**DATASET ENTRIES:**
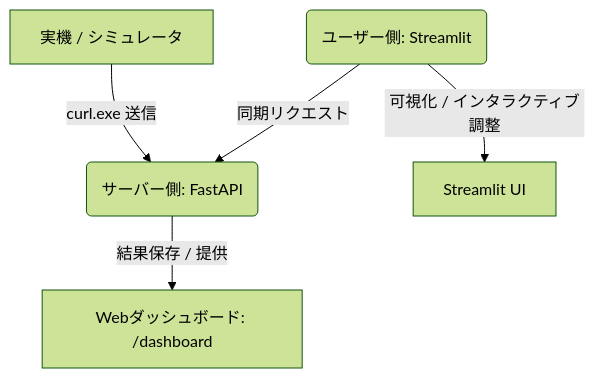
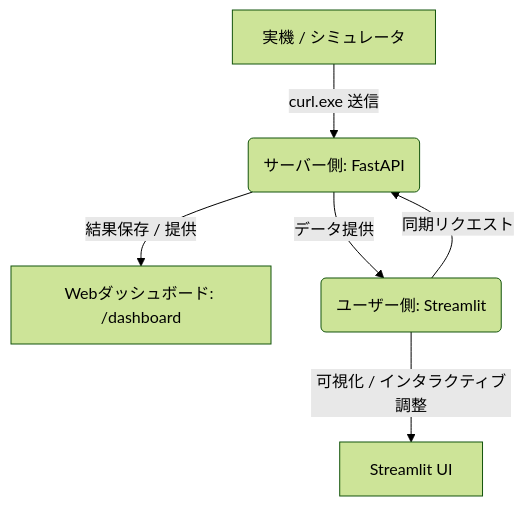
The diagram in README.md (miyahara046/pid_adjust), drawn with Mermaid (forest theme) before and after one commit.

````diff
--- a/README.md
+++ b/README.md
@@ -12,7 +12,8 @@
 ```mermaid
 graph TD
     A[実機 / シミュレータ] -- curl.exe 送信 --> B(サーバー側: FastAPI)
     B -- 結果保存 / 提供 --> C[Webダッシュボード: /dashboard]
-    D(ユーザー側: Streamlit) -- 同期リクエスト --> B
+    B -- データ提供 --> D(ユーザー側: Streamlit)
+    D -- 同期リクエスト --> B
     D -- 可視化 / インタラクティブ調整 --> E[Streamlit UI]
 ```
````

**WORK REQUEST:** Determine how many lines in the data above include the word "Streamlit", and state that number only.

**TASK OUTPUT:** 3